thirteen children of William Matthew and Esther Hobson. William Hobson was employed as the manager of a brass foundry.

At the time he attested with the Gordon Highlanders on 11 February, 1887 Hobson was already serving with the 3rd Volunteer Battalion
of the Middlesex Regiment and he had also be previously rejected for regular military service for
“under chest measurement”. His
attestation also states that he was employed as a plumber and that he had been born in Aberdeen, Scotland a fact that differs from that
of the above mentioned census.

Hobson’s Statement of Service outlines the following:

Private: 11 February, 1887 – 10 February, 1889
Good Conduct Pay: 11 February, 1889 (now serving with the 1st Battalion)
Appointed Lance Corporal: 15 April, 1889
Appointed Paid Lance Corporal: 1 June, 1890
Promoted Corporal: 15 April, 1891
Entitled to 2 Good Conduct Badges: 11 February, 1893
Promoted Sergeant: 19 December, 1893 (post-dated to 16 January, 1893)
Extended service to 12 years: 16 October, 1894
Extended service to 21 years: 1 August, 1896
To 2nd Battalion, Gordon Highlanders: 29 March, 1898
To 3rd Battalion, Gordon Highlanders: 26 December, 1898
Promoted Colour Sergeant: 16 June, 1900
To 6th Volunteer Battalion, Gordon Highlanders: 10 April, 1902
Prolonged service beyond 21 years: 11 July, 1907
Discharged having claimed 3 months notice: 10 September, 1908

Colour Sergeant Hobson’s postings included:

Home: 11 Frebruary, 1887 – 5 December, 1888
Ceylon: 6 December, 1888 – 16 January, 1892
India: 17 January, 1892 – 29 March, 1898
Home: 30 March, 1898 – 10 September, 1908
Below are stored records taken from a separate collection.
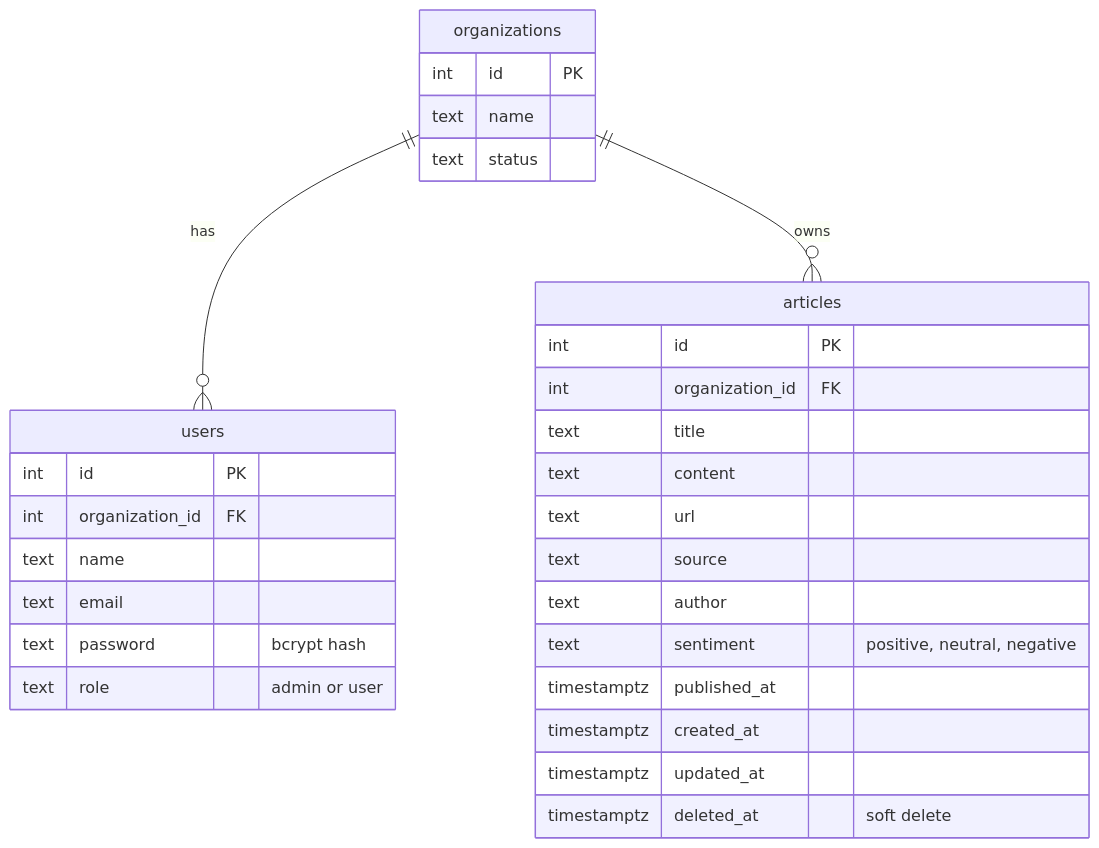
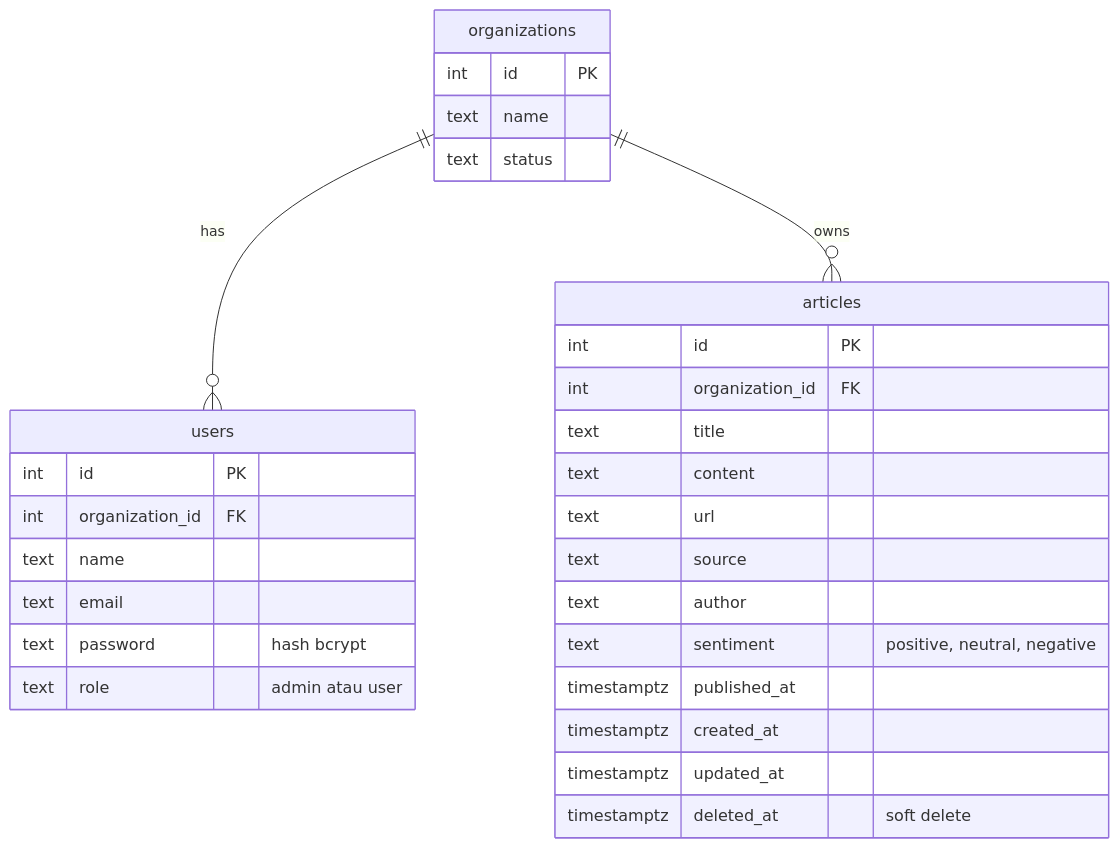
Before and after one commit to farprima/digivla-media-monitoring-js: the first of 2 diagrams in README.md, drawn with Mermaid. The commit also changed other lines of this file, not shown here.

````diff
--- a/README.md
+++ b/README.md
@@ -121,35 +121,35 @@
 ```mermaid
 erDiagram
     organizations ||--o{ users : has
     organizations ||--o{ articles : owns
 
     organizations {
         int id PK
         text name
         text status
     }
 
     users {
         int id PK
         int organization_id FK
         text name
         text email
-        text password "bcrypt hash"
-        text role "admin or user"
+        text password "hash bcrypt"
+        text role "admin atau user"
     }
 
     articles {
         int id PK
         int organization_id FK
         text title
         text content
         text url
         text source
         text author
         text sentiment "positive, neutral, negative"
         timestamptz published_at
         timestamptz created_at
         timestamptz updated_at
         timestamptz deleted_at "soft delete"
     }
 ```
````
Hobson saw all of his active service on India’s Northwest Frontier. Seeing action at the Relief of Chitral and with the Tirah
Expeditionary  Force. He was entitled to the 1895 India General Service Medal with the clasps “
Relief of Chitral”, “Punjab 1897-98” and
Tirah 1897-98”. Colour Sergeant Hobson was presented with his Long Service & Good Conduct Medal in 1907 along with a £5 gratuity.

Wilfred Henry Hobson married Miss Mary Josephine Rolston on 29 October, 1900 and at the time of his discharge the couple had two
sons: Wilfred Francis (b. 19 October, 1901) and Harold Arthur (b. 15 August, 1905).

As required with the award of the Long Service & Good Conduct Medal Hobson’s career conduct was listed as “exemplary” along with
the note:
“No incidence of drunkenness during whole service of 21 years, 213 days.”. He took his discharge at Perth, Scotland with his
intended place of residence being London, England. Bank Messenger was mentioned as a special qualification for employment in civil life.

The 2 September, 1910 edition of The London Gazette lists Hobson has having been appointed without competition to the position of
Messenger for the India Office. Hobson remained a messenger with the India Office for the rest of his life and died on 18 June, 1932 at
Peterborough. He left his son Wilfred Francis and estate worth some £1959 - a not inconsiderable sum in 1932.